======== SOURCE INFORMATION

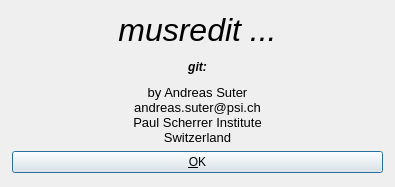
aPeter1/musrfit-fork, file src/musredit_qt5/forms/PMusrEditAbout.ui: the form before one commit.
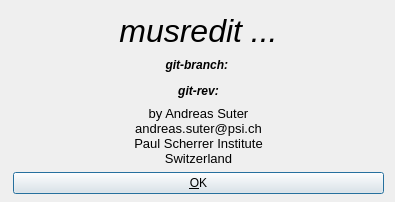
The form after the commit. Icons and pictures are not drawn.

Commit message: changed generation of git-revision.h which allows to keep it up-to-date. Aditionally git-branch info has been added.

Diff of the .ui file:
```diff
--- a/src/musredit_qt5/forms/PMusrEditAbout.ui
+++ b/src/musredit_qt5/forms/PMusrEditAbout.ui
@@ -7,7 +7,7 @@
     <x>0</x>
     <y>0</y>
     <width>395</width>
-    <height>187</height>
+    <height>202</height>
    </rect>
   </property>
   <property name="windowTitle">
@@ -20,10 +20,10 @@
   <widget class="QWidget" name="">
    <property name="geometry">
     <rect>
-     <x>12</x>
-     <y>12</y>
+     <x>13</x>
+     <y>13</y>
      <width>371</width>
-     <height>161</height>
+     <height>181</height>
     </rect>
    </property>
    <layout class="QVBoxLayout" name="verticalLayout">
@@ -46,6 +46,23 @@
       </property>
      </widget>
     </item>
+    <item>
+     <widget class="QLabel" name="fGitBranch_label">
+      <property name="font">
+       <font>
+        <weight>75</weight>
+        <italic>true</italic>
+        <bold>true</bold>
+       </font>
+      </property>
+      <property name="text">
+       <string>&lt;html&gt;&lt;head/&gt;&lt;body&gt;&lt;p&gt;&lt;span style=&quot; font-weight:600; font-style:italic;&quot;&gt;git-branch: &lt;/span&gt;&lt;/p&gt;&lt;/body&gt;&lt;/html&gt;</string>
+      </property>
+      <property name="alignment">
+       <set>Qt::AlignCenter</set>
+      </property>
+     </widget>
+    </item>
     <item>
      <widget class="QLabel" name="fGitRev_label">
       <property name="font">
@@ -56,7 +73,7 @@
        </font>
       </property>
       <property name="text">
-       <string>git:</string>
+       <string>git-rev:</string>
       </property>
       <property name="alignment">
        <set>Qt::AlignCenter</set>
```
The commit also changes 15 other files.
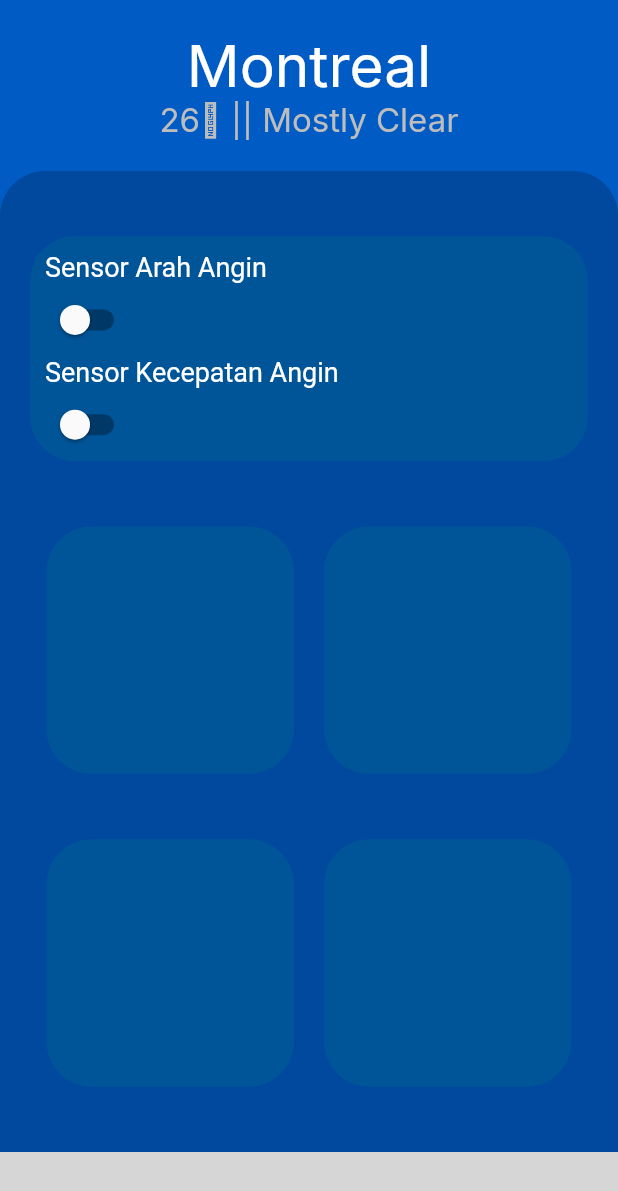
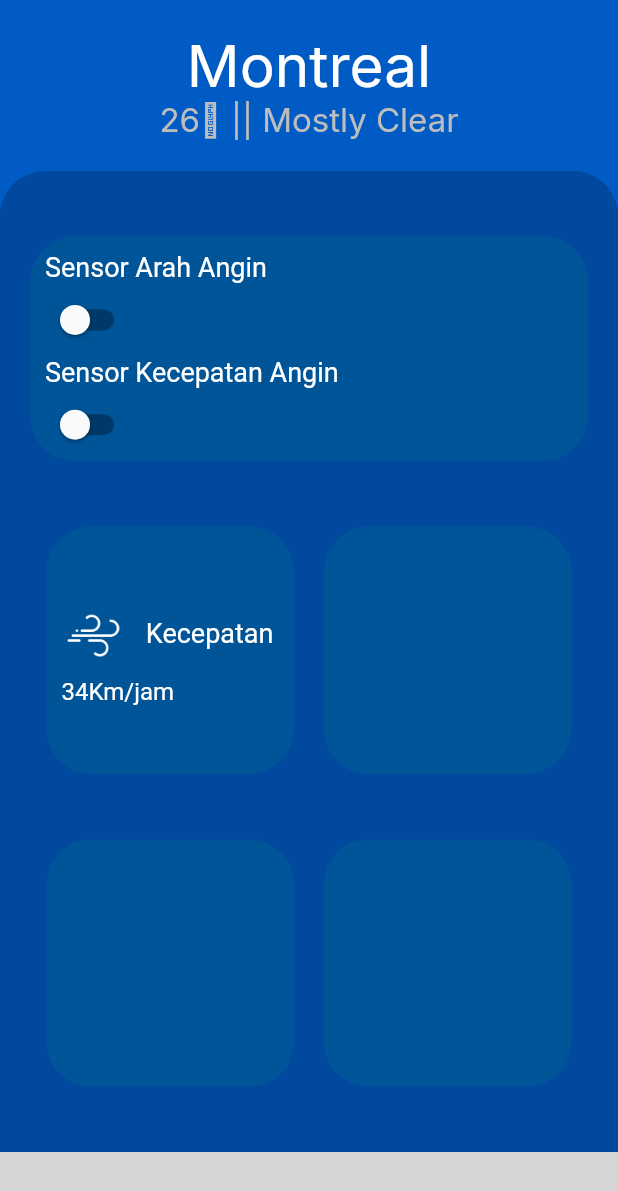
Before and after one commit to JustRizky02/weather, a Flutter app: the screen it shows after launch, swiped to page 2, on a phone screen of 412 x 824 dp. Shown: the top 1191 px of the screen. Run offline on Flutter 3.47's test engine with Material 2 defaults, Android fonts, the phone set to English and light mode, and no system bars; our stand-ins replace charts_flutter, google_fonts; missing offline and left inert: rolling_bottom_bar; statements that could not run were skipped; grey boxes are pictures that could not be loaded.

Commit message:
nambah library & edit home

```diff
--- a/lib/pages/details.dart
+++ b/lib/pages/details.dart
@@ -156,11 +156,52 @@ class _DetailsState extends State<Details> {
                           mainAxisAlignment: MainAxisAlignment.center,
                           children: [
                             Container(
-                              width: 165.0,
-                              height: 165.0,
+                              width: 165.0, // Sesuaikan dengan kebutuhan Anda
+                              height: 165.0, // Sesuaikan dengan kebutuhan Anda
                               decoration: BoxDecoration(
                                 color: Color(0x66008080).withOpacity(0.2),
                                 borderRadius: BorderRadius.circular(30),
+                              ),
+                              child: Column(
+                                mainAxisAlignment: MainAxisAlignment.center,
+                                crossAxisAlignment: CrossAxisAlignment.start,
+                                children: [
+                                  Row(
+                                    mainAxisAlignment:
+                                        MainAxisAlignment.spaceAround,
+                                    crossAxisAlignment:
+                                        CrossAxisAlignment.start,
+                                    children: [
+                                      Padding(
+                                        padding: const EdgeInsets.all(10.0),
+                                        child: Image.asset(
+                                          'lib/assets/icons8-windy-weather-35.png',
+                                          width: 35,
+                                          height: 35,
+                                        ),
+                                      ),
+                                      Padding(
+                                        padding: const EdgeInsets.only(
+                                            top: 15.0, right: 10.0),
+                                        child: Text(
+                                          'Kecepatan',
+                                          style: TextStyle(
+                                              fontSize: 18.0,
+                                              color: Colors.white),
+                                        ),
+                                      ),
+                                    ],
+                                  ),
+                                  Padding(
+                                    padding: const EdgeInsets.symmetric(
+                                        horizontal: 10.0),
+                                    child: Text(
+                                      '34Km/jam',
+                                      style: TextStyle(
+                                          fontSize: 16.0, color: Colors.white),
+                                    ),
+                                  ),
+                                ],
                               ),
                             ),
                             SizedBox(width: 20),
```
Also changed, not shown: lib/assets/icons8-windy-weather-35.png (added).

================

Each entry above is to be restated exactly, without its images.

REPLY TO THE EXERCISE:
aPeter1/musrfit-fork, file src/musredit_qt5/forms/PMusrEditAbout.ui: the form before one commit.
The form after the commit. Icons and pictures are not drawn.

Commit message: changed generation of git-revision.h which allows to keep it up-to-date. Aditionally git-branch info has been added.

Diff of the .ui file:
```diff
--- a/src/musredit_qt5/forms/PMusrEditAbout.ui
+++ b/src/musredit_qt5/forms/PMusrEditAbout.ui
@@ -7,7 +7,7 @@
     <x>0</x>
     <y>0</y>
     <width>395</width>
-    <height>187</height>
+    <height>202</height>
    </rect>
   </property>
   <property name="windowTitle">
@@ -20,10 +20,10 @@
   <widget class="QWidget" name="">
    <property name="geometry">
     <rect>
-     <x>12</x>
-     <y>12</y>
+     <x>13</x>
+     <y>13</y>
      <width>371</width>
-     <height>161</height>
+     <height>181</height>
     </rect>
    </property>
    <layout class="QVBoxLayout" name="verticalLayout">
@@ -46,6 +46,23 @@
       </property>
      </widget>
     </item>
+    <item>
+     <widget class="QLabel" name="fGitBranch_label">
+      <property name="font">
+       <font>
+        <weight>75</weight>
+        <italic>true</italic>
+        <bold>true</bold>
+       </font>
+      </property>
+      <property name="text">
+       <string>&lt;html&gt;&lt;head/&gt;&lt;body&gt;&lt;p&gt;&lt;span style=&quot; font-weight:600; font-style:italic;&quot;&gt;git-branch: &lt;/span&gt;&lt;/p&gt;&lt;/body&gt;&lt;/html&gt;</string>
+      </property>
+      <property name="alignment">
+       <set>Qt::AlignCenter</set>
+      </property>
+     </widget>
+    </item>
     <item>
      <widget class="QLabel" name="fGitRev_label">
       <property name="font">
@@ -56,7 +73,7 @@
        </font>
       </property>
       <property name="text">
-       <string>git:</string>
+       <string>git-rev:</string>
       </property>
       <property name="alignment">
        <set>Qt::AlignCenter</set>
```
The commit also changes 15 other files.
Before and after one commit to JustRizky02/weather, a Flutter app: the screen it shows after launch, swiped to page 2, on a phone screen of 412 x 824 dp. Shown: the top 1191 px of the screen. Run offline on Flutter 3.47's test engine with Material 2 defaults, Android fonts, the phone set to English and light mode, and no system bars; our stand-ins replace charts_flutter, google_fonts; missing offline and left inert: rolling_bottom_bar; statements that could not run were skipped; grey boxes are pictures that could not be loaded.

Commit message:
nambah library & edit home

```diff
--- a/lib/pages/details.dart
+++ b/lib/pages/details.dart
@@ -156,11 +156,52 @@ class _DetailsState extends State<Details> {
                           mainAxisAlignment: MainAxisAlignment.center,
                           children: [
                             Container(
-                              width: 165.0,
-                              height: 165.0,
+                              width: 165.0, // Sesuaikan dengan kebutuhan Anda
+                              height: 165.0, // Sesuaikan dengan kebutuhan Anda
                               decoration: BoxDecoration(
                                 color: Color(0x66008080).withOpacity(0.2),
                                 borderRadius: BorderRadius.circular(30),
+                              ),
+                              child: Column(
+                                mainAxisAlignment: MainAxisAlignment.center,
+                                crossAxisAlignment: CrossAxisAlignment.start,
+                                children: [
+                                  Row(
+                                    mainAxisAlignment:
+                                        MainAxisAlignment.spaceAround,
+                                    crossAxisAlignment:
+                                        CrossAxisAlignment.start,
+                                    children: [
+                                      Padding(
+                                        padding: const EdgeInsets.all(10.0),
+                                        child: Image.asset(
+                                          'lib/assets/icons8-windy-weather-35.png',
+                                          width: 35,
+                                          height: 35,
+                                        ),
+                                      ),
+                                      Padding(
+                                        padding: const EdgeInsets.only(
+                                            top: 15.0, right: 10.0),
+                                        child: Text(
+                                          'Kecepatan',
+                                          style: TextStyle(
+                                              fontSize: 18.0,
+                                              color: Colors.white),
+                                        ),
+                                      ),
+                                    ],
+                                  ),
+                                  Padding(
+                                    padding: const EdgeInsets.symmetric(
+                                        horizontal: 10.0),
+                                    child: Text(
+                                      '34Km/jam',
+                                      style: TextStyle(
+                                          fontSize: 16.0, color: Colors.white),
+                                    ),
+                                  ),
+                                ],
                               ),
                             ),
                             SizedBox(width: 20),
```
Also changed, not shown: lib/assets/icons8-windy-weather-35.png (added).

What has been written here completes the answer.